§ EXERCISE AIM: Reproduce the full listing below exactly. Do not include the pictures.

§ MATERIAL PROVIDED:

·····

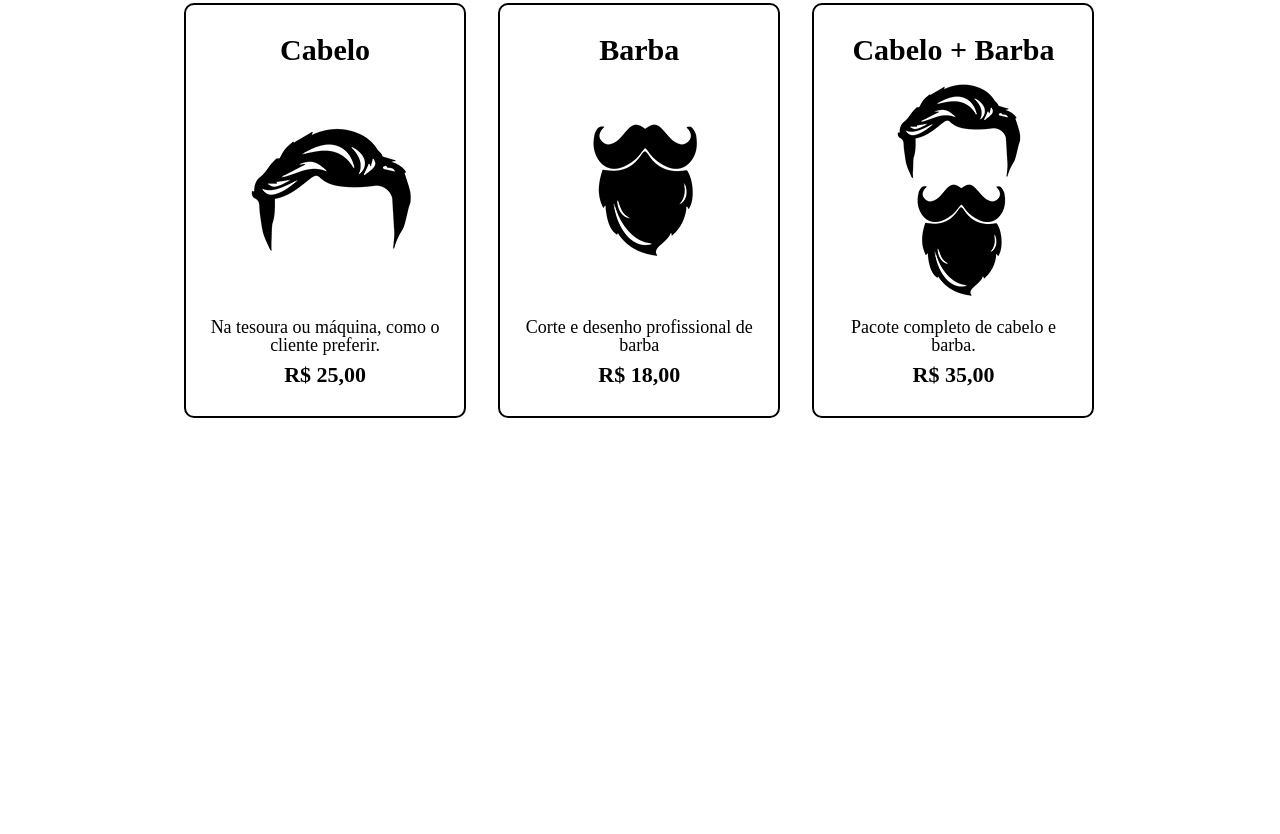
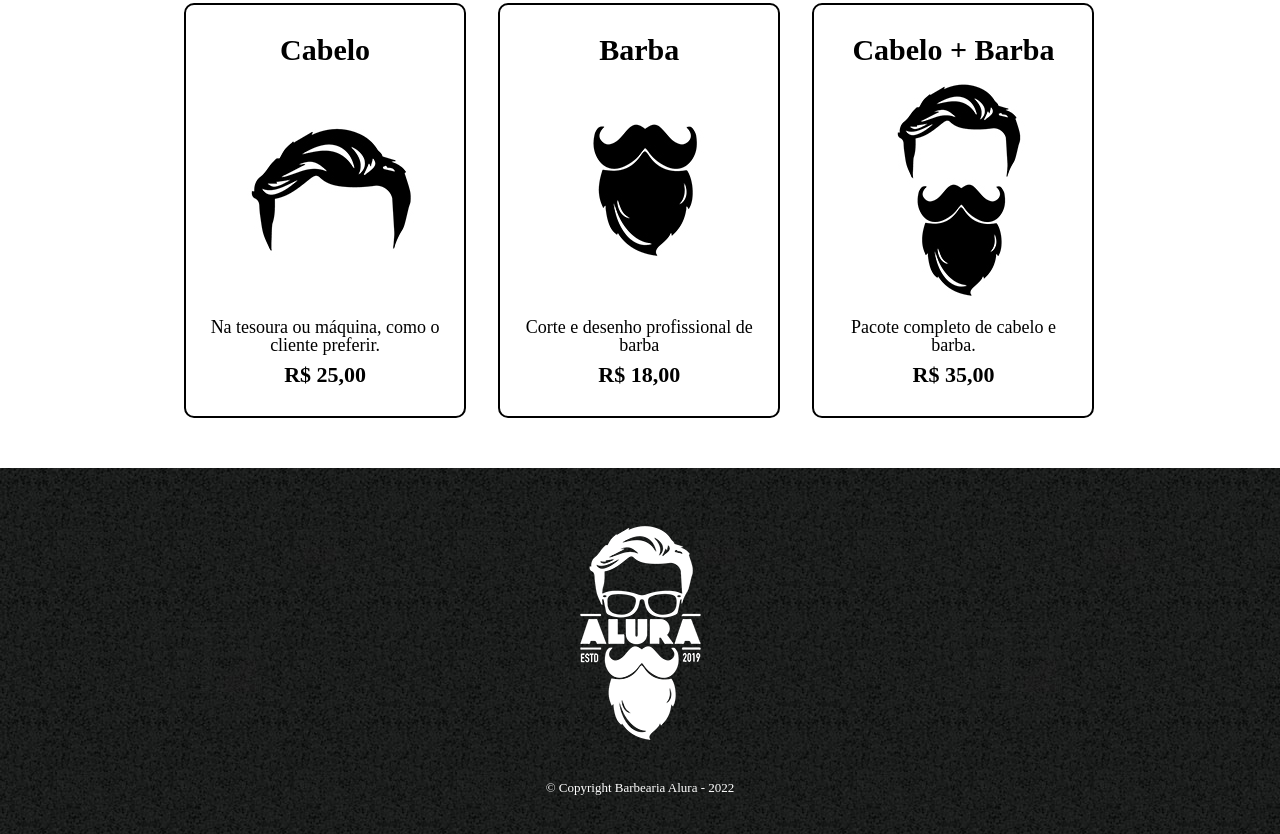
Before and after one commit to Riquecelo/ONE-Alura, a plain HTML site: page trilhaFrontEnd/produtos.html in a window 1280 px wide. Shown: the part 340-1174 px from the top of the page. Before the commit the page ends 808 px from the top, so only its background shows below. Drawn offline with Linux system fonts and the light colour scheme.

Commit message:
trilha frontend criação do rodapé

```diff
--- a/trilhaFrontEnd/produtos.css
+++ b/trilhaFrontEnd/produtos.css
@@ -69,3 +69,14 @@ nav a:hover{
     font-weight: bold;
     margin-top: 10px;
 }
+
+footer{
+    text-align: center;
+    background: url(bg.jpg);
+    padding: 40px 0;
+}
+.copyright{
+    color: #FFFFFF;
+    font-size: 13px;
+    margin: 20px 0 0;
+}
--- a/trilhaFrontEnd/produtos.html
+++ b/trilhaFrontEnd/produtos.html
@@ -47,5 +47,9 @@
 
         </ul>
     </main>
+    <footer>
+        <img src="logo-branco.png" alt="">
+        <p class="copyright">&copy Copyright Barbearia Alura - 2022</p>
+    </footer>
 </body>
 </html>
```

·····

§ ANSWER FOR THE TASK:
Before and after one commit to Riquecelo/ONE-Alura, a plain HTML site: page trilhaFrontEnd/produtos.html in a window 1280 px wide. Shown: the part 340-1174 px from the top of the page. Before the commit the page ends 808 px from the top, so only its background shows below. Drawn offline with Linux system fonts and the light colour scheme.

Commit message:
trilha frontend criação do rodapé

```diff
--- a/trilhaFrontEnd/produtos.css
+++ b/trilhaFrontEnd/produtos.css
@@ -69,3 +69,14 @@ nav a:hover{
     font-weight: bold;
     margin-top: 10px;
 }
+
+footer{
+    text-align: center;
+    background: url(bg.jpg);
+    padding: 40px 0;
+}
+.copyright{
+    color: #FFFFFF;
+    font-size: 13px;
+    margin: 20px 0 0;
+}
--- a/trilhaFrontEnd/produtos.html
+++ b/trilhaFrontEnd/produtos.html
@@ -47,5 +47,9 @@
 
         </ul>
     </main>
+    <footer>
+        <img src="logo-branco.png" alt="">
+        <p class="copyright">&copy Copyright Barbearia Alura - 2022</p>
+    </footer>
 </body>
 </html>
```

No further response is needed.